The figures were released by the Gardai at the February meeting on the Tipperary Joint Policing Committee in Nenagh.
The number of detections for sale and supply of illegal drugs was up 50 per cent on the same period last year, from six to nine, while the number of those caught in possession of drugs rose by 26 per cent from 38 to 48.
And Chief Supt Catherine Kehoe told the committee that when it comes to drugs, the Gardai liaise with Revenue to look at people who have “new-found wealth”.
Overall, there has been a drop in crime by 9 per cent, with Garda detection rates up 6 per cent. The overall crime detection rate is 28 per cent.
While burglary rates were down 14 per cent from 81 in the first six weeks of 2016 to 71 in 2017, there has been a general rise in theft, especially from vehicles, which rose by 17 per cent, from 30 to 35.
Chief Supt Kehoe revealed that the Gardai in Tipperary now have a dedicated burglary unit since January, and were concentrating on monitoring movement through policing and the use of checkpoints under Operation Thor.
Theft from the person increased from one in 2016, to two so far this year, with a rise of 10 per cent in other thefts. However, theft from shops was down by 25 per cent from 60 to 45.
In a bid to combat this type of crime, Insp William Leahy told the meeting that the Gardai were trying to get out the advice that personal security began at home.
There has also been an increase in criminal damage, up 20 per cent from 49 to 59 since the start of the year.
Chief Supt Kehoe said the Gardai were “keeping a good eye” on incidents of criminal damage and maintained that there was a “lot of good work being done to combat it”.

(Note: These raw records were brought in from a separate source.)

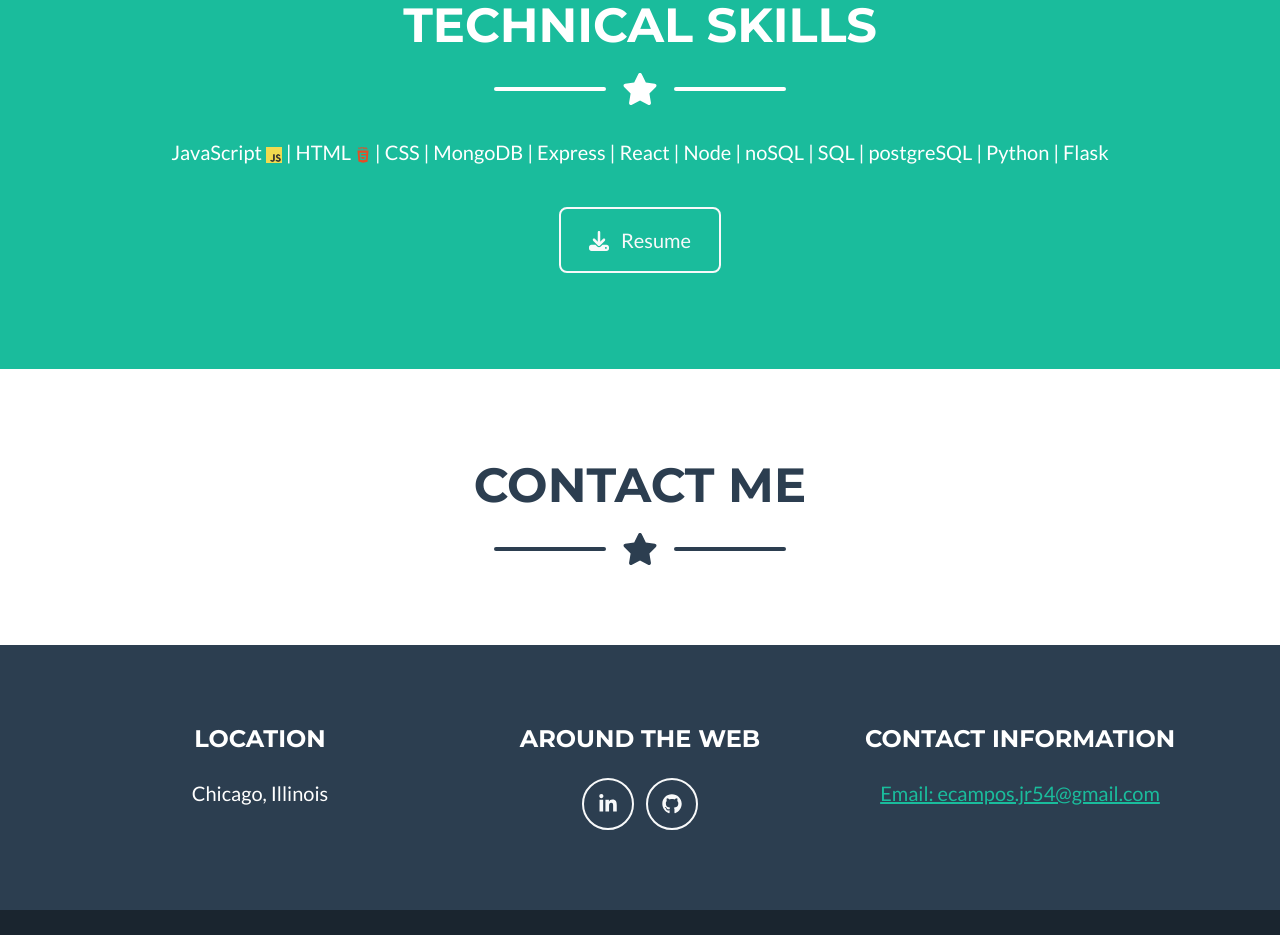
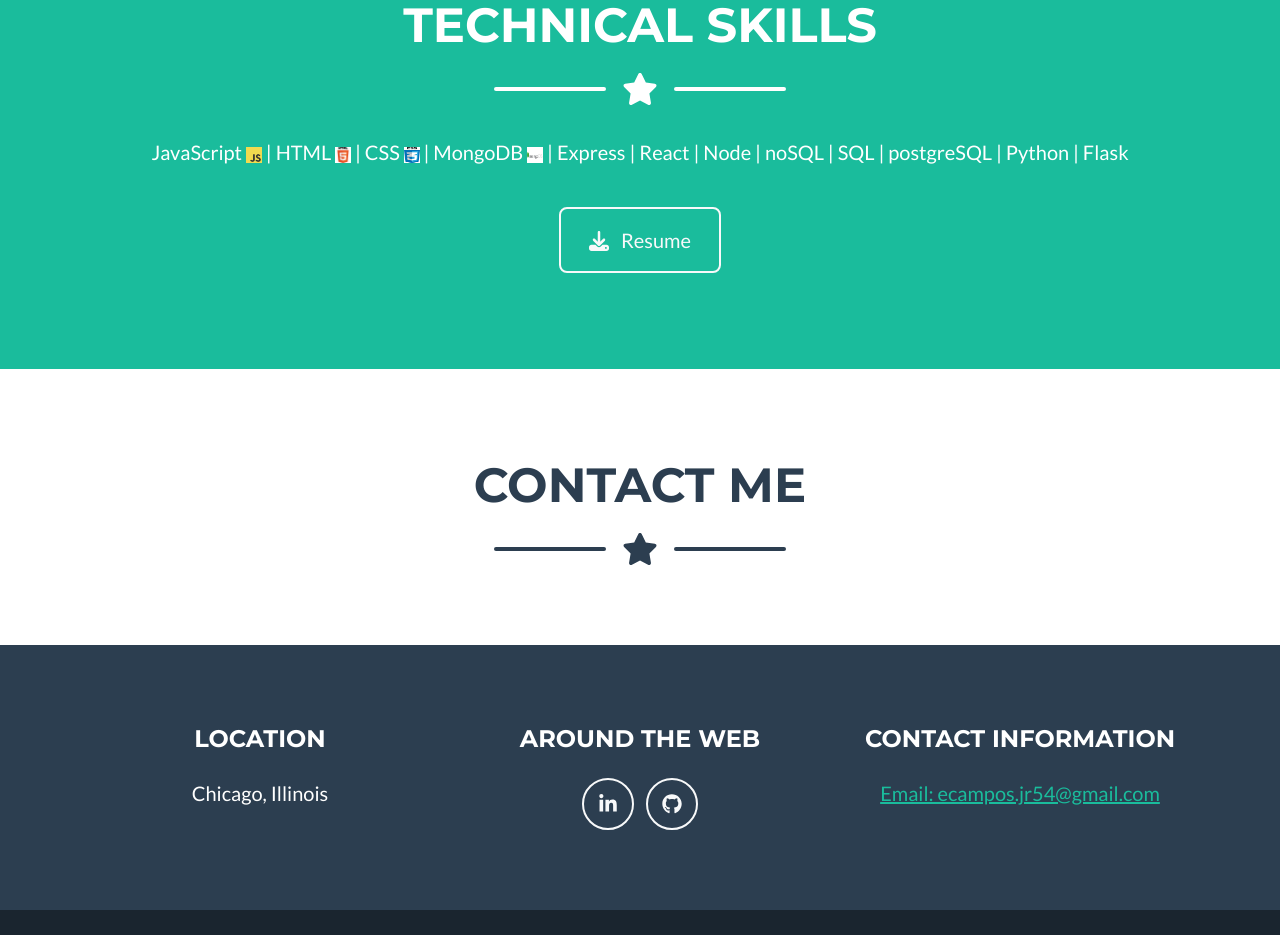
Before and after one commit to 3campos/3campos.github.io, a website: page index.html in a window 1280 px wide. Shown: the part 2280-3215 px from the top of the page. Drawn offline with nearby package versions, Linux system fonts and the light colour scheme.

Commit message:
add css, html and mongo icons

```diff
--- a/index.html
+++ b/index.html
@@ -139,7 +139,7 @@
             </div>
             <!-- Technical Skills -->
             <div class="row">
-                <p class="lead" id="languages"> JavaScript <img id="javascriptIcon" src="/src/icons/JavaScript.png"> | HTML <img id="htmlIcon" src="/src/icons/Html5_logo.svg"> | CSS | MongoDB | Express | React | Node | noSQL | SQL | postgreSQL | Python | Flask </p>
+                <p class="lead" id="languages"> JavaScript <img class="stackIcon" src="/src/icons/JavaScript.png"> | HTML <img class="stackIcon" src="/src/icons/Html5_logo.png"> | CSS <img class="stackIcon" src="/src/icons/CSS3.jpeg"> | MongoDB <img class="stackIcon" src="/src/icons/MongoDB-Logo.jpeg"> | Express | React | Node | noSQL | SQL | postgreSQL | Python | Flask </p>
             </div>
             <!-- About Section Button-->
             <div class="text-center mt-4">
```
Also changed, not shown: dist/css/styles.css, src/icons/MongoDB-Logo.jpeg (added).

The number of assaults in Tipperary has also declined, wth a drop of 15 per cent in minor assaults, down from 38 to 32, and a 1 per cent drop in assault causing harm, down from 11 to 10.
Public order offences, which would include being intoxicated in public or engaging in threatening, insulting or abusive behaviour, is down 4 per cent from 78 to 75.

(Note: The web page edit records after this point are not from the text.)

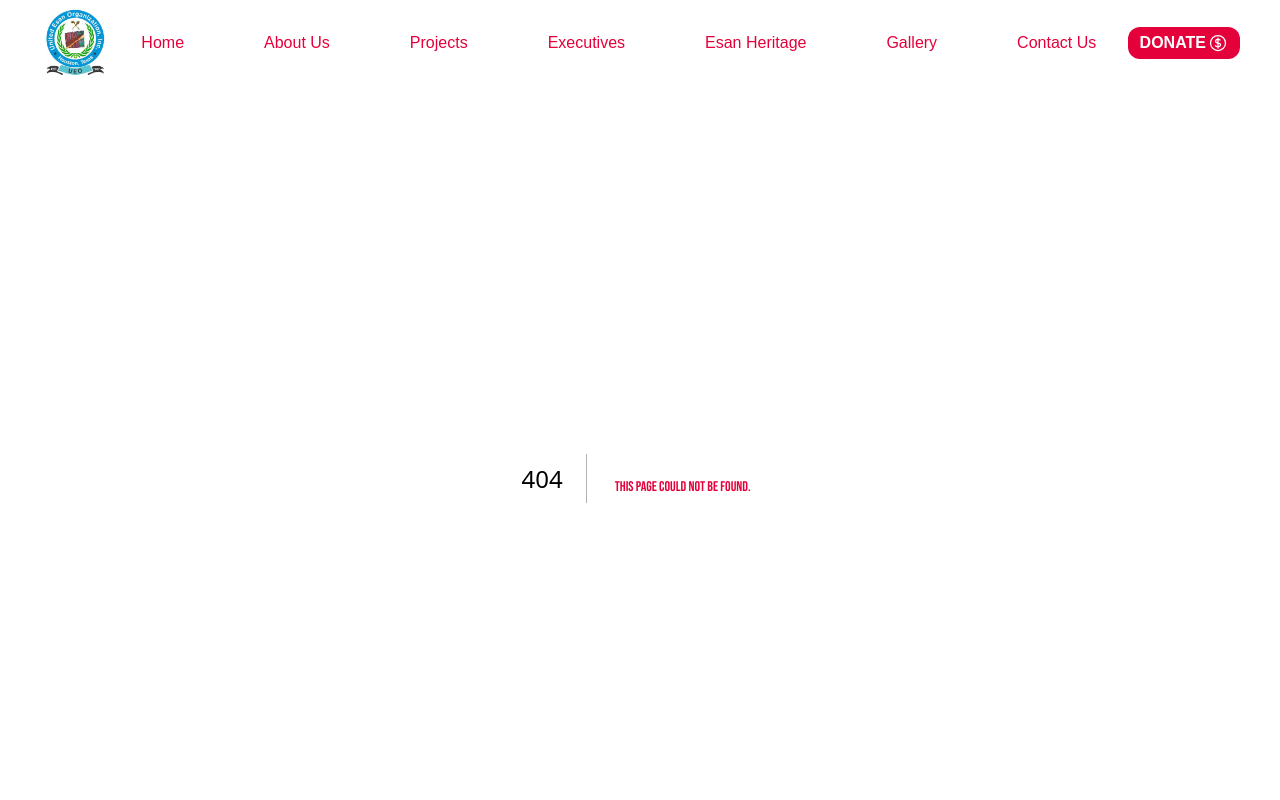
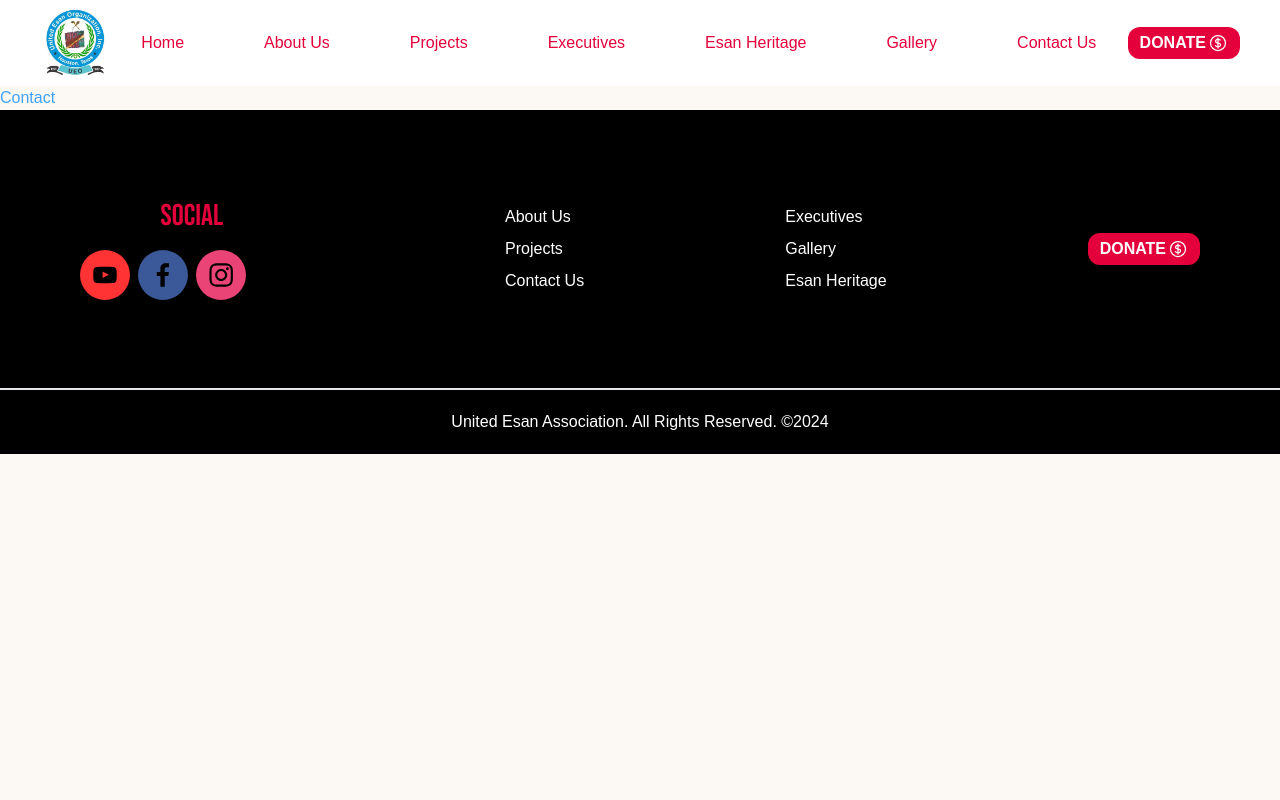
Before and after one commit to blessedjoe2000/organization, a Next.js app: page /contact in a window 1280 px wide. Before the commit this address had no page. Shown: the top 800 px of the page. Built offline with nearby package versions, Linux system fonts and the light colour scheme; a web font is replaced by a local one.

Commit message:
resized video

```diff
--- a/app/component/VideoHeader/VideoHeader.jsx
+++ b/app/component/VideoHeader/VideoHeader.jsx
@@ -1,7 +1,7 @@
 export default function VideoHeader() {
   return (
     <video
-      src="/videos/igbabonelimi.mp4"
+      src="/videos/igbabonelimidance.mp4"
       style={{ maxWidth: "100%" }}
       controls
     ></video>
--- /dev/null
+++ b/app/contact/page.jsx
@@ -0,0 +1,5 @@
+import React from "react";
+
+export default function Contact() {
+  return <div>Contact</div>;
+}
```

There has been one fatal traffic accident in Tipperary since the start of the year. A total of 13 people died on the county's roads in 2016, the same number as 2014. There were 12 road deaths in 2013 and only four in 2015.
Committee member Cllr David Doran said he was a “big believer” in Operation Thor, describing it as “proactive” with its high visibility checkpoints.
“The checkpoints are a great way for people to give information to the Gardai,” he said.
Cllr Doran agreed with Insp Leahy that the checkpoints were “not there to inconvenience people”.
Meanwhile, Chief Supt Kehoe highlighted the importance of the Text Alert system, revealing it had helped solve one serious crime and had also helped in finding a missing person.
Among the Gardai's priorities for 2017 are road safety, as well as public safety and community enagement.